▸ Brief
Scan the listing below for the word "index" and copy every line that has it.

▸ Provided entries
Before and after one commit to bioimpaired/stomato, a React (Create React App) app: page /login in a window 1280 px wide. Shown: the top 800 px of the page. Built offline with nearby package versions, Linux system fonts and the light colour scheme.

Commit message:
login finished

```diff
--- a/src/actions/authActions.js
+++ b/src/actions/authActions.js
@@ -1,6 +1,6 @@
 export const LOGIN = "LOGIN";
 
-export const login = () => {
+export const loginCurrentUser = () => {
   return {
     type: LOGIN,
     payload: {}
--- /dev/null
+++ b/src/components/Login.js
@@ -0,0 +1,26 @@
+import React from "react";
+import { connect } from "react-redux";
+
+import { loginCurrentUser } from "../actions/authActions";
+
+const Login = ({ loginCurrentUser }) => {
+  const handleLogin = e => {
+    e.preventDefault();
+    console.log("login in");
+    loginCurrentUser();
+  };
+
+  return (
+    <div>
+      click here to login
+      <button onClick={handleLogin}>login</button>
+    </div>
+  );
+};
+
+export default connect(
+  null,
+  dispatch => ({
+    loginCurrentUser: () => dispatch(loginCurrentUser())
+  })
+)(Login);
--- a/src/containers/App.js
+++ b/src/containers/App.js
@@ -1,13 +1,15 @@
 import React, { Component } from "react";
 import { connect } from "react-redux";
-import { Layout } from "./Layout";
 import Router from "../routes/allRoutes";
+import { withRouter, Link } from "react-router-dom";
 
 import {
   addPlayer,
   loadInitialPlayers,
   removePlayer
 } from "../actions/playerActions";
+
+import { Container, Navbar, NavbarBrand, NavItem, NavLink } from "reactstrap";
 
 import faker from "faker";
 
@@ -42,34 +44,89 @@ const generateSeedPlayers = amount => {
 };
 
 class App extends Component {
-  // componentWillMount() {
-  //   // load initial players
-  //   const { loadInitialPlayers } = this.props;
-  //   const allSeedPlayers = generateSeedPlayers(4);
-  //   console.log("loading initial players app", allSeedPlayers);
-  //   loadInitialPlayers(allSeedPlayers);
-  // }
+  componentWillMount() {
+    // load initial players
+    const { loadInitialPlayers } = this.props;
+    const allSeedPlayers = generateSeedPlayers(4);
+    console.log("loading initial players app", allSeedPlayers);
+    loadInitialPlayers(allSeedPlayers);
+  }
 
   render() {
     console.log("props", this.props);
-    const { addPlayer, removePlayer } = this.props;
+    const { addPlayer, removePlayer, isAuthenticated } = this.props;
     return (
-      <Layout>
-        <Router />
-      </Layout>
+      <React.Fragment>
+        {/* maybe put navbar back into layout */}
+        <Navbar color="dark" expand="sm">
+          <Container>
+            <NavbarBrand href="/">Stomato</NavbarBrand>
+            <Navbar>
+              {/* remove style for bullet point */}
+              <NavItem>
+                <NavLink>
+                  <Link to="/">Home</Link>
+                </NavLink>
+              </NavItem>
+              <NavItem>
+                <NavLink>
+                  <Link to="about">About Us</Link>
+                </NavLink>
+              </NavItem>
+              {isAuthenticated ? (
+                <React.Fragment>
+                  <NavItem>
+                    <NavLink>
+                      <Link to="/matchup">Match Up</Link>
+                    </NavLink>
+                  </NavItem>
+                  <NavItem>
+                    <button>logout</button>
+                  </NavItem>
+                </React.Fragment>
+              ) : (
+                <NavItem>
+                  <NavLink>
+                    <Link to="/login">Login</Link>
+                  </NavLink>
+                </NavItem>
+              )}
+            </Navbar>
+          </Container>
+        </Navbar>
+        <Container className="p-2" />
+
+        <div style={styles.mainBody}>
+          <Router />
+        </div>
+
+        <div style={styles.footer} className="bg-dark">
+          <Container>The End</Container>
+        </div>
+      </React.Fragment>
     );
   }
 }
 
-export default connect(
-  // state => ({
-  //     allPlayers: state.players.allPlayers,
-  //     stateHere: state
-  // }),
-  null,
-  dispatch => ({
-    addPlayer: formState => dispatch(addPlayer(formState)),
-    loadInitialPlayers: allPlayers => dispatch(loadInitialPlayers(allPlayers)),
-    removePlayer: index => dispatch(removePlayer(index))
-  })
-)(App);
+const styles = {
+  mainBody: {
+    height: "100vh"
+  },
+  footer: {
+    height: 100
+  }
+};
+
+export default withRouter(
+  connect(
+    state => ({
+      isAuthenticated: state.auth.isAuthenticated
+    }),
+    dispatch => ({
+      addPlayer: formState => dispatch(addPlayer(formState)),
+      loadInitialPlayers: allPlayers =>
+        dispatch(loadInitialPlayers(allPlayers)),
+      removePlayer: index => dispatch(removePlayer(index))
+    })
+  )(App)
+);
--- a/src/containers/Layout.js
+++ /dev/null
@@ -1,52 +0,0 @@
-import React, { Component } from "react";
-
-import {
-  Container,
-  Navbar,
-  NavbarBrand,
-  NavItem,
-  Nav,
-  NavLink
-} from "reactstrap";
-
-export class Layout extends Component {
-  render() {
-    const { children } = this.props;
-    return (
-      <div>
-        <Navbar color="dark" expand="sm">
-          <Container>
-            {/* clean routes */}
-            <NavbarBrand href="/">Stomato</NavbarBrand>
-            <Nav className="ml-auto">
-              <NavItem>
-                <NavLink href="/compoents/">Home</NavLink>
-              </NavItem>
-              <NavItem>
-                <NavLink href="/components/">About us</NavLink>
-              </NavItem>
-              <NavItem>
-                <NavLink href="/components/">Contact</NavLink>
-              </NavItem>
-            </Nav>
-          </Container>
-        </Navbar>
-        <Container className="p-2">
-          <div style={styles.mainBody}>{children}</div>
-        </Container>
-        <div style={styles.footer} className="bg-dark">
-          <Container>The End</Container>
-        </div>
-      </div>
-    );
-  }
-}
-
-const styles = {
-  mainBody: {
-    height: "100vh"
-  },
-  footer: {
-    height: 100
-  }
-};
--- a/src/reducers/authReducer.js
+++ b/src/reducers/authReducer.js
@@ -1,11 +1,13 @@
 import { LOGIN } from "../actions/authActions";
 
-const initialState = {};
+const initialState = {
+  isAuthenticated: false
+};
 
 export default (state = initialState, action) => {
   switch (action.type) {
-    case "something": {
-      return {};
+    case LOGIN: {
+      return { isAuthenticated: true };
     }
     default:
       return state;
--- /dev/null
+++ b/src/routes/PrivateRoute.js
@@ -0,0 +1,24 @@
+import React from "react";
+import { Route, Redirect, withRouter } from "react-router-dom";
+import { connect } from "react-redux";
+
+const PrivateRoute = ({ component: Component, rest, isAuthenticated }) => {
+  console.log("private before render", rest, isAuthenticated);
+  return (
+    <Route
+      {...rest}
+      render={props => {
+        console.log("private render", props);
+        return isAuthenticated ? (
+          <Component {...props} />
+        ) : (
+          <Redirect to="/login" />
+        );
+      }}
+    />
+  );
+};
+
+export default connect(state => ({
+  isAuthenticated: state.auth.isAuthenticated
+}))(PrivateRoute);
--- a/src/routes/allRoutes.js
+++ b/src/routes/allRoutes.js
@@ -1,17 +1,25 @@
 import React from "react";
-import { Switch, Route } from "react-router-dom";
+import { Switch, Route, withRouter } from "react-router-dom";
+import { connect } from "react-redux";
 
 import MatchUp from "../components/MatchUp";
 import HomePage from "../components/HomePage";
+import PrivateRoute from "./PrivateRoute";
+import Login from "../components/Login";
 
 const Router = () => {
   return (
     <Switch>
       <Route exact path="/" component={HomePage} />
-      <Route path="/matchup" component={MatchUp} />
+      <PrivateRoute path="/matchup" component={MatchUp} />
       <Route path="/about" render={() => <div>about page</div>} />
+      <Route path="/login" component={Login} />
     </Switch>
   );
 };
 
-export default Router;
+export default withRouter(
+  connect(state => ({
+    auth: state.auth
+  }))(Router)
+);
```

--

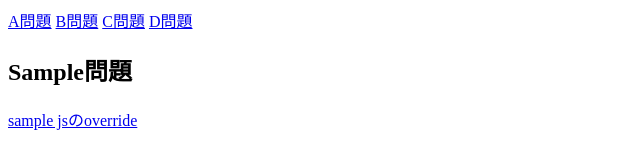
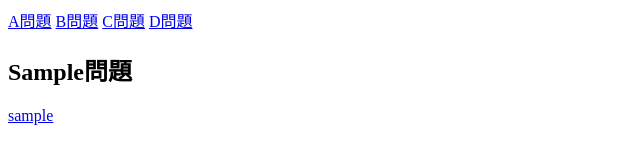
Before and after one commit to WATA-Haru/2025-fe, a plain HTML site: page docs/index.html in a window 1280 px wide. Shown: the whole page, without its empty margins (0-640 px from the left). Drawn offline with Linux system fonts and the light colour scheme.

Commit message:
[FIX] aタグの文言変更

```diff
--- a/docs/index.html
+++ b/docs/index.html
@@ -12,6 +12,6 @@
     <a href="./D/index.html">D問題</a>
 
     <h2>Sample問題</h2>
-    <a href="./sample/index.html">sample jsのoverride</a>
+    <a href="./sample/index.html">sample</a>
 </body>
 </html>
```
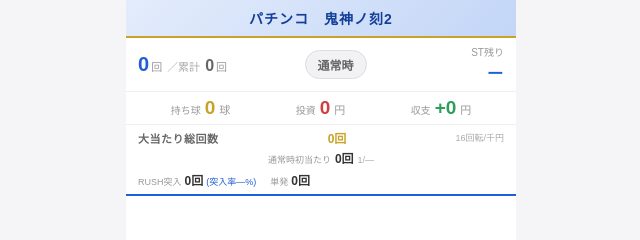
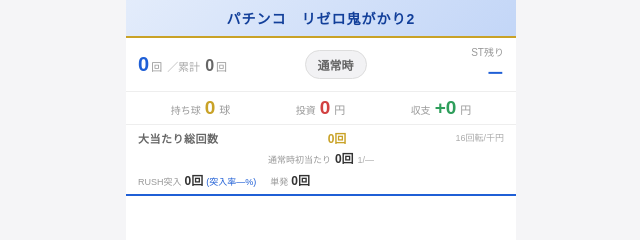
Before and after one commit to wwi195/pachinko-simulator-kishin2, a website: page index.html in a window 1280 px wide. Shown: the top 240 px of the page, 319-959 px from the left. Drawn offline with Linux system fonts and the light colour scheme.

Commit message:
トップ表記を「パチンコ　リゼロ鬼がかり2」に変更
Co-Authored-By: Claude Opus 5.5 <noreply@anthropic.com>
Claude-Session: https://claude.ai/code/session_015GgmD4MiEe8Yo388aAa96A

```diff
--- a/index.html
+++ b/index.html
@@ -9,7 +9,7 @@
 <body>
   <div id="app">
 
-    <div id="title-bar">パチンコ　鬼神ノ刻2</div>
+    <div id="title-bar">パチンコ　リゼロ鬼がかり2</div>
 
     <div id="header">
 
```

▸ Your solution
-    removePlayer: index => dispatch(removePlayer(index))
+      removePlayer: index => dispatch(removePlayer(index))
Before and after one commit to WATA-Haru/2025-fe, a plain HTML site: page docs/index.html in a window 1280 px wide. Shown: the whole page, without its empty margins (0-640 px from the left). Drawn offline with Linux system fonts and the light colour scheme.
--- a/docs/index.html
+++ b/docs/index.html
     <a href="./D/index.html">D問題</a>
-    <a href="./sample/index.html">sample jsのoverride</a>
+    <a href="./sample/index.html">sample</a>
Before and after one commit to wwi195/pachinko-simulator-kishin2, a website: page index.html in a window 1280 px wide. Shown: the top 240 px of the page, 319-959 px from the left. Drawn offline with Linux system fonts and the light colour scheme.
--- a/index.html
+++ b/index.html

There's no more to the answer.